Exercise goal:
For the entries that appear below, write out the exact text and omit the pictures.

(Web document revisions)

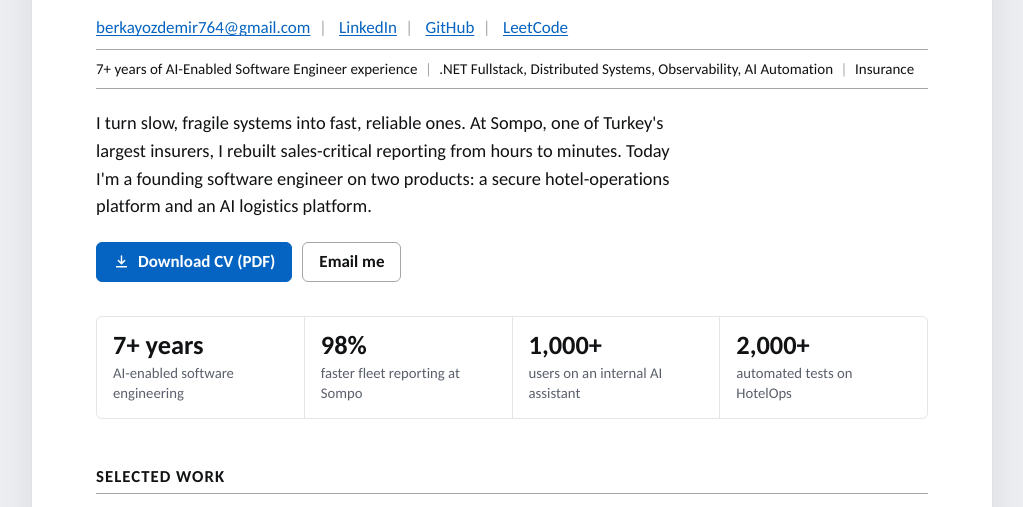
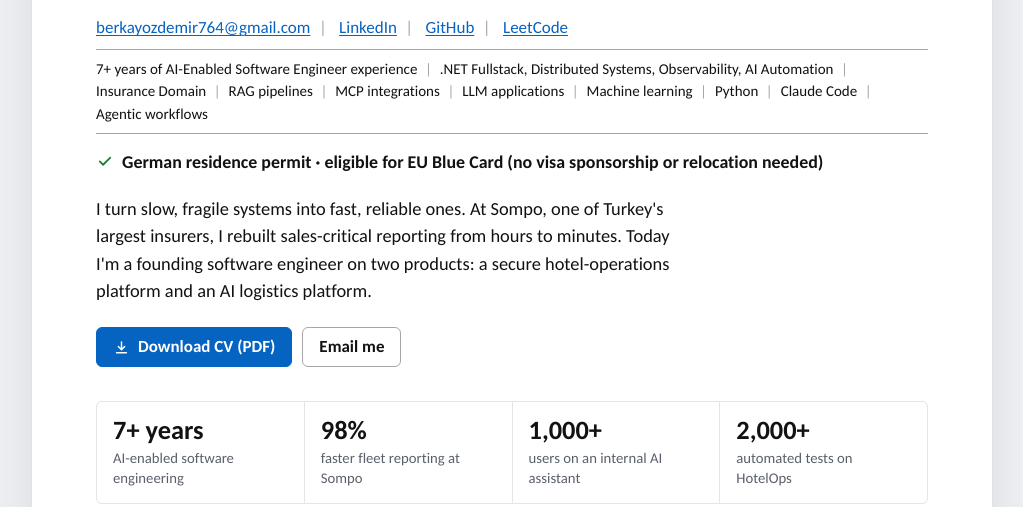
Before and after one commit to berkayozdemr/me, a plain HTML site: page index.html in a window 1280 px wide. Shown: the part 288-795 px from the top of the page, without its empty margins (128-1151 px from the left). Drawn offline with Linux system fonts and the light colour scheme.

Commit message:
Update site and CV download for the revised CV
Add the work-permit line (German residence permit, EU Blue Card
eligible), the longer tagline, and the Werkstudent detail on the
logistics role; swap in the revised CV PDF.

Co-Authored-By: Claude Opus 5.5 <noreply@anthropic.com>
Claude-Session: https://claude.ai/code/session_01SXEPgGxYsnjiSL82mQhVLv

```diff
--- a/assets/style.css
+++ b/assets/style.css
@@ -90,6 +90,10 @@ p { margin: 0; }
 .headline { margin-top: 6px; font-size: clamp(1.2rem, 2.6vw, 1.45rem); color: var(--muted); }
 .links-line { margin-top: 18px; padding-bottom: 8px; border-bottom: 1px solid var(--rule); }
 .tagline { padding: 8px 0; border-bottom: 1px solid var(--rule); font-size: 15px; }
+.tagline .sep { margin: 0 .3em 0 .5em; }
+.permit { text-wrap: balance; }
+.permit { display: flex; align-items: flex-start; gap: 8px; margin-top: 16px; font-weight: 700; font-size: 1.12rem; line-height: 1.35; }
+.permit svg { flex: none; margin-top: 2px; color: var(--ok); }
 .lede { margin-top: 20px; max-width: 64ch; font-size: 1.15rem; }
 .cta { display: flex; flex-wrap: wrap; gap: 10px; margin-top: 22px; }
 
--- a/index.html
+++ b/index.html
@@ -4,7 +4,7 @@
   <meta charset="utf-8">
   <meta name="viewport" content="width=device-width, initial-scale=1">
   <title>Berkay Özdemir · Founding Software Engineer</title>
-  <meta name="description" content="Berkay Özdemir, Founding Software Engineer with 7+ years of AI-enabled software engineering experience: .NET full-stack, distributed systems, observability and AI automation. Based in Hof, Germany.">
+  <meta name="description" content="Berkay Özdemir, Founding Software Engineer with 7+ years of AI-enabled software engineering experience: .NET full-stack, distributed systems, observability and AI automation. Based in Hof, Germany, with a German residence permit (no visa sponsorship needed).">
   <link rel="canonical" href="https://berkayozdemr.github.io/me/">
   <meta property="og:type" content="profile">
   <meta property="og:url" content="https://berkayozdemr.github.io/me/">
@@ -55,7 +55,8 @@
         <a href="https://github.com/berkayozdemr" rel="noopener">GitHub</a><span class="sep" aria-hidden="true">|</span>
         <a href="https://leetcode.com/u/berkayoz/" rel="noopener">LeetCode</a>
       </p>
-      <p class="tagline">7+ years of AI-Enabled Software Engineer experience<span class="sep" aria-hidden="true">|</span>.NET Fullstack, Distributed Systems, Observability, AI Automation<span class="sep" aria-hidden="true">|</span>Insurance</p>
+      <p class="tagline">7+ years of AI-Enabled Software Engineer experience<span class="sep" aria-hidden="true">|</span> .NET Fullstack, Distributed Systems, Observability, AI Automation<span class="sep" aria-hidden="true">|</span> <span class="nw">Insurance Domain</span><span class="sep" aria-hidden="true">|</span> <span class="nw">RAG pipelines</span><span class="sep" aria-hidden="true">|</span> <span class="nw">MCP integrations</span><span class="sep" aria-hidden="true">|</span> <span class="nw">LLM applications</span><span class="sep" aria-hidden="true">|</span> <span class="nw">Machine learning</span><span class="sep" aria-hidden="true">|</span> <span class="nw">Python</span><span class="sep" aria-hidden="true">|</span> <span class="nw">Claude Code</span><span class="sep" aria-hidden="true">|</span> <span class="nw">Agentic workflows</span></p>
+      <p class="permit"><svg viewBox="0 0 24 24" width="18" height="18" aria-hidden="true"><path d="M5 12.5l4.5 4.5L19 7.5" fill="none" stroke="currentColor" stroke-width="2.4" stroke-linecap="round" stroke-linejoin="round"/></svg><span>German residence permit · eligible for EU Blue Card (no visa sponsorship or relocation needed)</span></p>
       <p class="lede">I turn slow, fragile systems into fast, reliable ones. At Sompo, one of Turkey's largest insurers, I rebuilt sales-critical reporting from hours to minutes. Today I'm a founding software engineer on two products: a secure hotel-operations platform and an AI logistics platform.</p>
       <div class="cta">
         <a class="btn primary" href="assets/cv.pdf" download="Berkay_Ozdemir_CV.pdf">
@@ -124,7 +125,7 @@
       <article class="entry" id="exp-logistics">
         <div class="entry-head">
           <h3>Stealth Startup (AI Logistics Platform)<span class="sep">|</span>Germany<span class="sep">|</span>Founding Software Engineer</h3>
-          <p class="dates">June 2026 – Present · part-time</p>
+          <p class="dates">June 2026 – Present · part-time Werkstudent</p>
         </div>
         <ul>
           <li>Built an AI-powered logistics intelligence platform for a Hamburg-based stealth startup (under NDA) that consolidates shipment and container-tracking data into one operational and analytical system.</li>
@@ -257,7 +258,7 @@
 
     <section class="section contact" id="contact">
       <h2>Contact</h2>
-      <p>I'm open to software engineering roles in Germany and remote. The fastest way to reach me is email or LinkedIn.</p>
+      <p>I'm open to software engineering roles in Germany and remote. I hold a German residence permit and am eligible for the EU Blue Card, so no visa sponsorship or relocation is needed. The fastest way to reach me is email or LinkedIn.</p>
       <div class="cta">
         <a class="btn primary" href="mailto:berkayozdemir764@gmail.com">berkayozdemir764@gmail.com</a>
         <a class="btn" href="https://www.linkedin.com/in/berkayyozdemirr/" rel="noopener">LinkedIn</a>
```
Also changed, not shown: 1 other file.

Answer:
Before and after one commit to berkayozdemr/me, a plain HTML site: page index.html in a window 1280 px wide. Shown: the part 288-795 px from the top of the page, without its empty margins (128-1151 px from the left). Drawn offline with Linux system fonts and the light colour scheme.

Commit message:
Update site and CV download for the revised CV
Add the work-permit line (German residence permit, EU Blue Card
eligible), the longer tagline, and the Werkstudent detail on the
logistics role; swap in the revised CV PDF.

Co-Authored-By: Claude Opus 5.5 <noreply@anthropic.com>
Claude-Session: https://claude.ai/code/session_01SXEPgGxYsnjiSL82mQhVLv

```diff
--- a/assets/style.css
+++ b/assets/style.css
@@ -90,6 +90,10 @@ p { margin: 0; }
 .headline { margin-top: 6px; font-size: clamp(1.2rem, 2.6vw, 1.45rem); color: var(--muted); }
 .links-line { margin-top: 18px; padding-bottom: 8px; border-bottom: 1px solid var(--rule); }
 .tagline { padding: 8px 0; border-bottom: 1px solid var(--rule); font-size: 15px; }
+.tagline .sep { margin: 0 .3em 0 .5em; }
+.permit { text-wrap: balance; }
+.permit { display: flex; align-items: flex-start; gap: 8px; margin-top: 16px; font-weight: 700; font-size: 1.12rem; line-height: 1.35; }
+.permit svg { flex: none; margin-top: 2px; color: var(--ok); }
 .lede { margin-top: 20px; max-width: 64ch; font-size: 1.15rem; }
 .cta { display: flex; flex-wrap: wrap; gap: 10px; margin-top: 22px; }
 
--- a/index.html
+++ b/index.html
@@ -4,7 +4,7 @@
   <meta charset="utf-8">
   <meta name="viewport" content="width=device-width, initial-scale=1">
   <title>Berkay Özdemir · Founding Software Engineer</title>
-  <meta name="description" content="Berkay Özdemir, Founding Software Engineer with 7+ years of AI-enabled software engineering experience: .NET full-stack, distributed systems, observability and AI automation. Based in Hof, Germany.">
+  <meta name="description" content="Berkay Özdemir, Founding Software Engineer with 7+ years of AI-enabled software engineering experience: .NET full-stack, distributed systems, observability and AI automation. Based in Hof, Germany, with a German residence permit (no visa sponsorship needed).">
   <link rel="canonical" href="https://berkayozdemr.github.io/me/">
   <meta property="og:type" content="profile">
   <meta property="og:url" content="https://berkayozdemr.github.io/me/">
@@ -55,7 +55,8 @@
         <a href="https://github.com/berkayozdemr" rel="noopener">GitHub</a><span class="sep" aria-hidden="true">|</span>
         <a href="https://leetcode.com/u/berkayoz/" rel="noopener">LeetCode</a>
       </p>
-      <p class="tagline">7+ years of AI-Enabled Software Engineer experience<span class="sep" aria-hidden="true">|</span>.NET Fullstack, Distributed Systems, Observability, AI Automation<span class="sep" aria-hidden="true">|</span>Insurance</p>
+      <p class="tagline">7+ years of AI-Enabled Software Engineer experience<span class="sep" aria-hidden="true">|</span> .NET Fullstack, Distributed Systems, Observability, AI Automation<span class="sep" aria-hidden="true">|</span> <span class="nw">Insurance Domain</span><span class="sep" aria-hidden="true">|</span> <span class="nw">RAG pipelines</span><span class="sep" aria-hidden="true">|</span> <span class="nw">MCP integrations</span><span class="sep" aria-hidden="true">|</span> <span class="nw">LLM applications</span><span class="sep" aria-hidden="true">|</span> <span class="nw">Machine learning</span><span class="sep" aria-hidden="true">|</span> <span class="nw">Python</span><span class="sep" aria-hidden="true">|</span> <span class="nw">Claude Code</span><span class="sep" aria-hidden="true">|</span> <span class="nw">Agentic workflows</span></p>
+      <p class="permit"><svg viewBox="0 0 24 24" width="18" height="18" aria-hidden="true"><path d="M5 12.5l4.5 4.5L19 7.5" fill="none" stroke="currentColor" stroke-width="2.4" stroke-linecap="round" stroke-linejoin="round"/></svg><span>German residence permit · eligible for EU Blue Card (no visa sponsorship or relocation needed)</span></p>
       <p class="lede">I turn slow, fragile systems into fast, reliable ones. At Sompo, one of Turkey's largest insurers, I rebuilt sales-critical reporting from hours to minutes. Today I'm a founding software engineer on two products: a secure hotel-operations platform and an AI logistics platform.</p>
       <div class="cta">
         <a class="btn primary" href="assets/cv.pdf" download="Berkay_Ozdemir_CV.pdf">
@@ -124,7 +125,7 @@
       <article class="entry" id="exp-logistics">
         <div class="entry-head">
           <h3>Stealth Startup (AI Logistics Platform)<span class="sep">|</span>Germany<span class="sep">|</span>Founding Software Engineer</h3>
-          <p class="dates">June 2026 – Present · part-time</p>
+          <p class="dates">June 2026 – Present · part-time Werkstudent</p>
         </div>
         <ul>
           <li>Built an AI-powered logistics intelligence platform for a Hamburg-based stealth startup (under NDA) that consolidates shipment and container-tracking data into one operational and analytical system.</li>
@@ -257,7 +258,7 @@
 
     <section class="section contact" id="contact">
       <h2>Contact</h2>
-      <p>I'm open to software engineering roles in Germany and remote. The fastest way to reach me is email or LinkedIn.</p>
+      <p>I'm open to software engineering roles in Germany and remote. I hold a German residence permit and am eligible for the EU Blue Card, so no visa sponsorship or relocation is needed. The fastest way to reach me is email or LinkedIn.</p>
       <div class="cta">
         <a class="btn primary" href="mailto:berkayozdemir764@gmail.com">berkayozdemir764@gmail.com</a>
         <a class="btn" href="https://www.linkedin.com/in/berkayyozdemirr/" rel="noopener">LinkedIn</a>
```
Also changed, not shown: 1 other file.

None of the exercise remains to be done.